We get a false sense of self worth when people swipe our profiles on Tinder and use it as another excuse to avoid identifying our inner self as it provide us with more skin deep fulfillment through materialistic lenses with which to hide it. Yes, we also date purely based on aesthetic attraction when we swipe. We are acting. We test the waters, desperately trying to fit the other into this ideal TV show we created in our heads. We accentuate flaws. We relish in similarities. We remember old relationships. We remember getting hurt. So, we remember to remain acting in an attempt to avoid being that version of ourselves. It’s all so fast, because these relationships are basically on demand.
We have seen all seen old people in a squabble and are obsessed with that happening to us if we can prevent it. It gave us trust issues. So, trying out what and who you love and experimenting with different viewpoints and perspectives seem like the best way of assuring that. But, we force love and expect it like a Seamless delivery pizza when we press that button on the phone. We don’t take the small steps needed to build the foundations of a healthy relationship, which are based on improving upon past faults or working out crucial ideological differences. I learned this when I once wrote a girl love notes after our first date and painted a picture of her after the second. She told me I needed to take baby-steps to falling in love. But, she fit into my vision of an ideal partner so well I couldn’t help myself. I was stupidly head over heels.. But it couldn’t have been love. Viewing a relationship on a pedestal as I did caused me to romanticize her in an artificial way. She said I didn’t even know her. I felt like an idiot.

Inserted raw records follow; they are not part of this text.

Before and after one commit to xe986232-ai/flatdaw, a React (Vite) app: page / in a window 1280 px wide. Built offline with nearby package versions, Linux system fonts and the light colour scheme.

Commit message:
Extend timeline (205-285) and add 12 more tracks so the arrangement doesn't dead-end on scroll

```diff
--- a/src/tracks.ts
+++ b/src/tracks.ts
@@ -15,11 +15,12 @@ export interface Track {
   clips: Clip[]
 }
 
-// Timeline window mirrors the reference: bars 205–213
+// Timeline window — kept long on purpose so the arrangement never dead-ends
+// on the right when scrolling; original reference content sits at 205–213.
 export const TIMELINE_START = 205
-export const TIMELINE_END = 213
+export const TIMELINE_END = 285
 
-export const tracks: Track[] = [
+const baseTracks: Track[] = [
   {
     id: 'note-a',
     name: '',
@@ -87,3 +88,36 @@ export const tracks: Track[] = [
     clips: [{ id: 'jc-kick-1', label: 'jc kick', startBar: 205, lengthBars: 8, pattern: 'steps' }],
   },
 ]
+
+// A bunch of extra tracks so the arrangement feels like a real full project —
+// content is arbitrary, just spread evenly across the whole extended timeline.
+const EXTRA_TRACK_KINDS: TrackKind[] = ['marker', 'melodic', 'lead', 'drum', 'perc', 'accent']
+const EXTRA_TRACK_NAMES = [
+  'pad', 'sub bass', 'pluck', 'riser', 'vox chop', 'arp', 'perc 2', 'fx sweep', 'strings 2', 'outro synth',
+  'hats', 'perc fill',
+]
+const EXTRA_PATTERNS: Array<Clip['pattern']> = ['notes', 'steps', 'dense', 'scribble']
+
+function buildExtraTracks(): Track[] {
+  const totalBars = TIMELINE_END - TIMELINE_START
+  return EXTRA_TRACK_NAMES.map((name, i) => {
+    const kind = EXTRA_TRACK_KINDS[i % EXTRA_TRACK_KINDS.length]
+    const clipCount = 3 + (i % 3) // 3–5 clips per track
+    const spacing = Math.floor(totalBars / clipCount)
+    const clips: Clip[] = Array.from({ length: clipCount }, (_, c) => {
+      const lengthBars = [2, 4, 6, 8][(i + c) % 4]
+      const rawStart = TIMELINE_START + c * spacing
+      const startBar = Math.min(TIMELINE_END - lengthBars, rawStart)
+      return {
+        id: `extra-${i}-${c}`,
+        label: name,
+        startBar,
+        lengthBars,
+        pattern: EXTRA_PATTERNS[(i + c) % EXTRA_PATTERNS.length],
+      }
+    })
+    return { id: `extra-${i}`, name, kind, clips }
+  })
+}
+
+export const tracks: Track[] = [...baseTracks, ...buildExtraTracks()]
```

Maybe she was used to going on too many Tinder dates where she was objectified because of her appearance. Perhaps she thought me shallow also. But, it was when I found out we had the same favorite director that I knew she had to be mine. The painting was probably a little much. My epic faux pas may was the result of living in a generation that is both burdened and blessed with its relationship with instant gratification. We know we have a dating button on our phone, so we try and gel with someone fast, or leave quickly. We don’t allow them to blossom. Because, we are blinded by our ideal pictures about love, and we know how scary love can be if we had it, and we know people change, we self destruct due to the overwhelming fear that we will no longer be loved for the person we were proud of becoming– that we are bound to get hurt, and soon we are going to be alone.
Sometimes, we remain in a toxic relationship because we fear that when we are alone we can no longer be that character we dreamed of being for the other, and we have to deal with the insecurities that the ideal form of love we tried so hard to create was not enough. These are the relationships where we are compatible with someone enough to ignore some of the red flags and disagreements we may have but eventually become resentful because we cannot help ourselves from dreaming about an even more perfect love after all of that Netflix binging. Those never last. And we keep swiping and searching for the one.